Criterions to be considered as a tax resident of France.

Tax residency : When are you considered as a French tax resident?

29 Jun 2020

The concept of tax domicile or residency is at the heart of the rules of international tax law applicable to individuals.
Indeed, it makes it possible to determine the extent of their tax obligations:

Do you have to pay your taxes in France?

What income is concerned?

Article 4A of the French General Tax Code establishes an essential division around the notion of tax domicile:
– Individuals domiciled in France subject to income tax on all their worldwide income,
– others not domiciled in France are only taxable on their income from French sources.

Knowing whether or not you are «domiciled in France» is therefore essential.
Whether you are French or not, the French tax authorities consider your tax domicile to be in France if you meet one of the following criteria:
– you have your home or your main place of residence in France ;
– you carry on a professional activity in France in France, whether or not you are an employee
– you have the centre of your economic interests in France.

You only need to meet one of these criteria to be considered as a French tax resident.

However, it is possible for the same taxpayer to be considered as a tax resident by two different States.
France may consider that he meets one of these three criteria and another country may also do so on the basis of its own criteria.

There is then what can be called a conflict of residences which will be settled by the application of a bilateral tax treaty between two States if it exists. The vast majority of these tax treaties are modelled on the convention proposed by the OECD and provide for
successive criteria for resolving this conflict of residence.

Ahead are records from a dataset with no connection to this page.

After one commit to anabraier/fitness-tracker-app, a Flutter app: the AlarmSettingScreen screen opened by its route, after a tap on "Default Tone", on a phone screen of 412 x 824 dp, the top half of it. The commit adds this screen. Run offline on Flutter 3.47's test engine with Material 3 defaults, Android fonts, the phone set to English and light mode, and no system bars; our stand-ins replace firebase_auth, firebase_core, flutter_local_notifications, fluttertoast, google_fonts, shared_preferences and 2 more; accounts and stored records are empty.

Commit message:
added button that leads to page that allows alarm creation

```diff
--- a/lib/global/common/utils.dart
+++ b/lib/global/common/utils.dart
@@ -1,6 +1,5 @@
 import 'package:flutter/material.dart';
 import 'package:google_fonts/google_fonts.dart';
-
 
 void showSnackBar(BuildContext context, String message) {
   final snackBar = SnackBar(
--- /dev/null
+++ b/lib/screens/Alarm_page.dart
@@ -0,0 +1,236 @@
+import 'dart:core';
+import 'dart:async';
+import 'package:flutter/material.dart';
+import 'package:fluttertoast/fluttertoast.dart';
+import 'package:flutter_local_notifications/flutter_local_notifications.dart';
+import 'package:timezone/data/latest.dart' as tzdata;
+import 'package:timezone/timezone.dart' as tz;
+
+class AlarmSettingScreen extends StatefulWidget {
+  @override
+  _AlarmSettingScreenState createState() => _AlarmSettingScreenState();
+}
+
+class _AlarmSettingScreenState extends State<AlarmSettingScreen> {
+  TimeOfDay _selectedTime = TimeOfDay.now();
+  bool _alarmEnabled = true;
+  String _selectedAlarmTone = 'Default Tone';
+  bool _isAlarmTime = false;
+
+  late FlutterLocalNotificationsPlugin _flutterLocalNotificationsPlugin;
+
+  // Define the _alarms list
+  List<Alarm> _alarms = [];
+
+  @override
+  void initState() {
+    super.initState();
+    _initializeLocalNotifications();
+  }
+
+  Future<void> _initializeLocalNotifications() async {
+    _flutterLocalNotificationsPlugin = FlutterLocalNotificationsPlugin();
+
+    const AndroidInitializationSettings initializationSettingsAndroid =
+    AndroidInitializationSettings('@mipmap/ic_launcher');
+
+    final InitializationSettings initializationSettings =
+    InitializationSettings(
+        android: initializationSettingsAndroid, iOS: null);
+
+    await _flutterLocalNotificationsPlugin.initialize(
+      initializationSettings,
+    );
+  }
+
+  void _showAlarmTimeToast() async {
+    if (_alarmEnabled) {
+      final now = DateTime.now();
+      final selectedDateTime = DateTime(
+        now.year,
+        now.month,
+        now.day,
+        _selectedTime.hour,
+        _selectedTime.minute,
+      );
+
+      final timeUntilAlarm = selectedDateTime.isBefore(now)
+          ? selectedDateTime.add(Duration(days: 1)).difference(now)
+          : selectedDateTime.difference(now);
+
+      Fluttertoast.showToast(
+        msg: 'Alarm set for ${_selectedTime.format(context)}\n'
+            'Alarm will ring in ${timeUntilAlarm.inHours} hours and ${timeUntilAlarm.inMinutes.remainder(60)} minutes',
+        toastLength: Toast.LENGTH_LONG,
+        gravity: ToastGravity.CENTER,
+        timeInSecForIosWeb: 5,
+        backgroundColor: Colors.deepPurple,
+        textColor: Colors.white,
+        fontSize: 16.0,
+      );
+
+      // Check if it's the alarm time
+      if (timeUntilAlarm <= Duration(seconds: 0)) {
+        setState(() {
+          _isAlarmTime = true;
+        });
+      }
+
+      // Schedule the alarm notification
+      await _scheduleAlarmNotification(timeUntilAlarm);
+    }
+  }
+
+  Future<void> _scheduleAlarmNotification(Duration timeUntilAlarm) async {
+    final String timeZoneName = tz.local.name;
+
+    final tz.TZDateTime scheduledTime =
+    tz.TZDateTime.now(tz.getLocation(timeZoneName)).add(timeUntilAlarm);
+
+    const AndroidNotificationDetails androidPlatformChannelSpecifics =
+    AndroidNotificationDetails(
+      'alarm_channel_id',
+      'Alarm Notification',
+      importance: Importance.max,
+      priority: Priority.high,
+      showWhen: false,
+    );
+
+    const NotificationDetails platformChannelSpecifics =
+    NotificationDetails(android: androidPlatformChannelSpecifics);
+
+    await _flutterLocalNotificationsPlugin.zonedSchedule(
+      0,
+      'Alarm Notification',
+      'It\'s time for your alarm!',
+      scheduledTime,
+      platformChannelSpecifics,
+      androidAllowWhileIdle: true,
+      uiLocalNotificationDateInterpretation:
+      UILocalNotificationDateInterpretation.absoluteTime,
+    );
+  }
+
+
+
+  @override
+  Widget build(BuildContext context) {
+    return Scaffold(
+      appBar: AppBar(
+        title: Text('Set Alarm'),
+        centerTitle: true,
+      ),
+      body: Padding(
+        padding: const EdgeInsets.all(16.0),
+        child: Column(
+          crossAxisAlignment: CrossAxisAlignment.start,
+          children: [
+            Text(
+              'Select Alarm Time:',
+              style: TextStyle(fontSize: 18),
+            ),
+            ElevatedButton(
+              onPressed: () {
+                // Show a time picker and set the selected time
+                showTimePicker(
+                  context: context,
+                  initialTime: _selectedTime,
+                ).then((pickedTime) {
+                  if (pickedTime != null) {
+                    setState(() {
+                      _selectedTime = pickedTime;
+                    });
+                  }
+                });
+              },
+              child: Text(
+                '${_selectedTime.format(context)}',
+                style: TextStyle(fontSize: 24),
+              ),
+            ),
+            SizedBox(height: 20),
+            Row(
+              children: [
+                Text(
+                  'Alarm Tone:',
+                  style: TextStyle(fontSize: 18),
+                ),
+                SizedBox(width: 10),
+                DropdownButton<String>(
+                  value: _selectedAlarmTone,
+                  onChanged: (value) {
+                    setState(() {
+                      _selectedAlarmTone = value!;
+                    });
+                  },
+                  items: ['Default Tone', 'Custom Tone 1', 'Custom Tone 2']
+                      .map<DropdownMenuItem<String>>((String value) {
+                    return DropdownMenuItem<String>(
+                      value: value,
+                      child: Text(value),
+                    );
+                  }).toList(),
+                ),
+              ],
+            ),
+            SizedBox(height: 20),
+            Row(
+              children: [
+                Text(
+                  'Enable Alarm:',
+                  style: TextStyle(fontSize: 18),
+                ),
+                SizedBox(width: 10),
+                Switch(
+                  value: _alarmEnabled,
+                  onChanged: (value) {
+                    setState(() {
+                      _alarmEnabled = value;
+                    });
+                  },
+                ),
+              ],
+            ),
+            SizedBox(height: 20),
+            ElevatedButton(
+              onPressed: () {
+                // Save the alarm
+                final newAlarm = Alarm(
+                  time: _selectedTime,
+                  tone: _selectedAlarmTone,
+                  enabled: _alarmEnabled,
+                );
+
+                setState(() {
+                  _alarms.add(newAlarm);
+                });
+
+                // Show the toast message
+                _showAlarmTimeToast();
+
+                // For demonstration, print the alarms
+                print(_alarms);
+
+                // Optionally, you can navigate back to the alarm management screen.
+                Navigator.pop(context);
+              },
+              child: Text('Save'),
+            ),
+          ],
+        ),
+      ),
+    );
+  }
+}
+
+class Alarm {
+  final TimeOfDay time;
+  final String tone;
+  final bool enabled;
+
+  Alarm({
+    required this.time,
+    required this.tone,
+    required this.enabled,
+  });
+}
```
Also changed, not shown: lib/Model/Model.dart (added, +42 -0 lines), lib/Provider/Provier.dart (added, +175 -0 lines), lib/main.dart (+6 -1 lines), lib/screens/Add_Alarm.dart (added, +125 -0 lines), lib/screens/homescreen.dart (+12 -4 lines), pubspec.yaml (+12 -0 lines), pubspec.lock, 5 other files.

For example, in the FrancoBritish tax treaty, if a person is considered as a resident of both States according to their domestic law, Article 4-2 of the treaty of 19 June 2008 provides for successive criteria to settle this conflict of residence. These criteria are in line with the OECD Model Convention. If one criterion clearly tilts the conflict towards one State, the person is resident in that State without moving on to the next, if it does not allow a decision to be made, the person must move on to the next criterion and so
on:

First criterion:  the permanent home – this is any form of dwelling that the taxpayer has on a permanent basis

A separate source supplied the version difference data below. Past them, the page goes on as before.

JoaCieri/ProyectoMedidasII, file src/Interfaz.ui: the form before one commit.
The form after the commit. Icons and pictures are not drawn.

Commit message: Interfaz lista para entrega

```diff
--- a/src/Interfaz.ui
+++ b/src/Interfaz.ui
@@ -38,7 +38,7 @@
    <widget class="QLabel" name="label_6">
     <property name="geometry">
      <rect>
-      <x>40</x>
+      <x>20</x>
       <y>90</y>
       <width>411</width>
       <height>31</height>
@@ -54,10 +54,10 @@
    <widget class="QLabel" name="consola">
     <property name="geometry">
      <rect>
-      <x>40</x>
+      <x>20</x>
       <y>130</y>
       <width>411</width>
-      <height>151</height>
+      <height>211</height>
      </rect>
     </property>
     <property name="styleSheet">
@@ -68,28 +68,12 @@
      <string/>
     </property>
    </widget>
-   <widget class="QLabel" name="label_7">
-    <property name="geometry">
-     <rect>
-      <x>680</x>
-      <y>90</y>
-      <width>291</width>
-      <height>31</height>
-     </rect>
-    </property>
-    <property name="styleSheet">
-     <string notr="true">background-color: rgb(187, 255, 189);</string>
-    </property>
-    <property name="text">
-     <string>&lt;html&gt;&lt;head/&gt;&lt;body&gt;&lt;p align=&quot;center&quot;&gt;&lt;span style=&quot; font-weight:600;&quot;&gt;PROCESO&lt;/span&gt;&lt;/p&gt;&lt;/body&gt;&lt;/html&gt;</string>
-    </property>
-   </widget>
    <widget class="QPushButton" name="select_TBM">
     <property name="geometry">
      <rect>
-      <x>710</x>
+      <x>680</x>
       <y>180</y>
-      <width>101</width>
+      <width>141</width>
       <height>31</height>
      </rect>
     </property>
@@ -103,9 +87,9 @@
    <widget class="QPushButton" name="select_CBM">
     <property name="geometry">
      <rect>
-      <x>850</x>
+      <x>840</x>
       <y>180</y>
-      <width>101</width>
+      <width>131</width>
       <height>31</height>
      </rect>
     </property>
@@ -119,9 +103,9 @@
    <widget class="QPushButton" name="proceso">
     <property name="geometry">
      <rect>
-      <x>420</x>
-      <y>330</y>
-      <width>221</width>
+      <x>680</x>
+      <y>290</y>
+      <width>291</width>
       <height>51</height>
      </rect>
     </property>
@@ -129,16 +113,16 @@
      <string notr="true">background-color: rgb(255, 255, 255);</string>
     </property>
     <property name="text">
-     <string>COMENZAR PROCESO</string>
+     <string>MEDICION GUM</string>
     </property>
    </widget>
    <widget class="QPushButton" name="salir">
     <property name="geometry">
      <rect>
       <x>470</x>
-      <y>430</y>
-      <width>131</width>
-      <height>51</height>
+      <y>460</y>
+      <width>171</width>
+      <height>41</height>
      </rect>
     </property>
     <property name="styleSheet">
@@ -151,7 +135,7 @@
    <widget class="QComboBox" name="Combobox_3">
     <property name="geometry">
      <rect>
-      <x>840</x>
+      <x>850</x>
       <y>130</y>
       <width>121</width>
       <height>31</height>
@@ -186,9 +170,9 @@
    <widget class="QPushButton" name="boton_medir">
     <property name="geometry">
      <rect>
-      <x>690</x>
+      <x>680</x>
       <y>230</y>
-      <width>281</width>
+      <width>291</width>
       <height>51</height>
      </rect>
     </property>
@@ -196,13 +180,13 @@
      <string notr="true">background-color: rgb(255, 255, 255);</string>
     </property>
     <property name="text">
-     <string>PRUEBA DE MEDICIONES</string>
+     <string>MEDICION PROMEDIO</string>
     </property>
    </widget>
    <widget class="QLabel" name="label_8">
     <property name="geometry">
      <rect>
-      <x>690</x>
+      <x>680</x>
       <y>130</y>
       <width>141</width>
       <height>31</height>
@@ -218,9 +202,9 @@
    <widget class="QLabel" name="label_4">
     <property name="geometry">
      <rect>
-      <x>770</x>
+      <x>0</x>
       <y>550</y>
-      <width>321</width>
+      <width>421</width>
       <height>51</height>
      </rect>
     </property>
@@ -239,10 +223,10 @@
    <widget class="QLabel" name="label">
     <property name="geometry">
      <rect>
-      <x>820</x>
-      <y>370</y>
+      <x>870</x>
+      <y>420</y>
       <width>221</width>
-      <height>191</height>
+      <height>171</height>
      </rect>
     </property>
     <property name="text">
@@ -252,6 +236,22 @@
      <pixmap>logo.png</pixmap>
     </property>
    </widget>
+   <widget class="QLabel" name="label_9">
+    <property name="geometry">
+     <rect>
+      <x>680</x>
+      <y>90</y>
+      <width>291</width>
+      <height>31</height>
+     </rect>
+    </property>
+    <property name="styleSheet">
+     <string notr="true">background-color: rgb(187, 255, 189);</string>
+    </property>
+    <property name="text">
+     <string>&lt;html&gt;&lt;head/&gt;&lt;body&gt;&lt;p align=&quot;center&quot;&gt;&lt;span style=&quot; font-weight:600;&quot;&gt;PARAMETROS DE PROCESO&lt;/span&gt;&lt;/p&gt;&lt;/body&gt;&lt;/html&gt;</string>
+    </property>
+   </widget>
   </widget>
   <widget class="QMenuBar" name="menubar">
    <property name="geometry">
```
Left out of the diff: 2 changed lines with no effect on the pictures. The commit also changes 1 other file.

Second criterion:  the centre of vital interests: family and social relations, occupations, political and cultural activities of the person concerned,

Third criterion: the seat of its business, the place from which it administers its property, without establishing a hierarchy between its economic and personal links.

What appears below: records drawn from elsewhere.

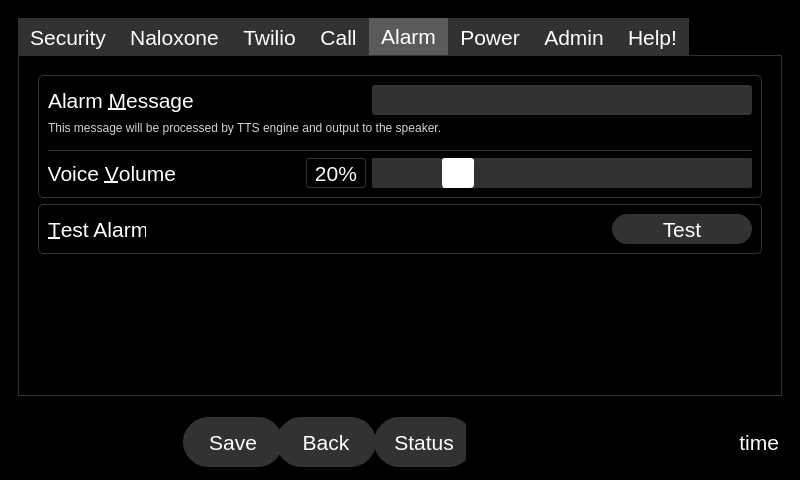
First picture: the form in qt_design/main_window.ui, repository zyl120/Naloxone_Safety_Kit, before the edit.
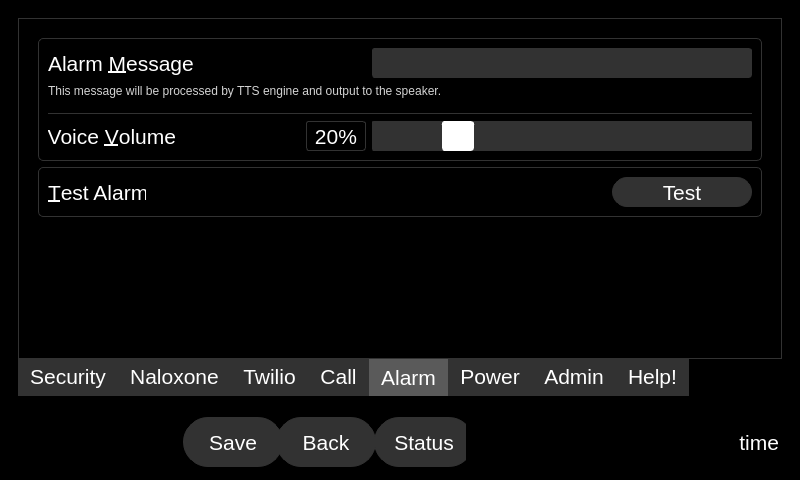
Second picture: the form after the edit. The open tabs and pages were chosen to show the change. Icons and pictures are not drawn.

Commit message: move tab to south

What changed in the file:
```diff
--- a/qt_design/main_window.ui
+++ b/qt_design/main_window.ui
@@ -1621,7 +1621,7 @@
 </string>
           </property>
           <property name="tabPosition">
-           <enum>QTabWidget::North</enum>
+           <enum>QTabWidget::South</enum>
           </property>
           <property name="tabShape">
            <enum>QTabWidget::Rounded</enum>
@@ -2772,19 +2772,20 @@
               <property name="styleSheet">
                <string notr="true">QScrollBar {
         background: rgb(50,50,50);
-        border-radius: 3px;
+        border-radius: 5px;
         border-color:rgb(50,50,50);
         width:10
     }
 QScrollBar::handle:vertical
     {
         background-color: rgb(65,65,65);
-        border-radius: 3px;
+        border-radius: 5px;
     }
 QScrollBar::add-line:vertical {
       border: none;
       background: none;
 }
+
 QScrollBar::sub-line:vertical {
       border: none;
       background: none;
@@ -2798,8 +2799,8 @@
                 <rect>
                  <x>0</x>
                  <y>0</y>
-                 <width>623</width>
-                 <height>266</height>
+                 <width>724</width>
+                 <height>313</height>
                 </rect>
                </property>
                <layout class="QVBoxLayout" name="verticalLayout_14">
```
Left out of the diff: 44 changed lines with no effect on the pictures. The commit also changes 2 other files.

Fourth criterion: nationality. It is essential to determine your tax domicile in order to know your tax system both in terms of direct taxes, such as incometax, and in terms of transfer duties, such as inheritance or gift tax.


We assist clients for their move to France. Contact us for a personalized study of your situation and an estimation of your taxes in France

CONTACT US FOR ASSISTANCE.


sandy-dalmas-expert-comptable-lyon

Sandy Dalmas
Expert-Comptable – Chartered-Accountant

Sandy has more than 10 years of experience at  Roche & Cie.
Specialist of Non-residents’ taxation, real estate and related activities.
Contacts.


Cabinet Roche & Cie, Chartered Accountants in France
Specialist in Real-Estate and non-residents’ taxation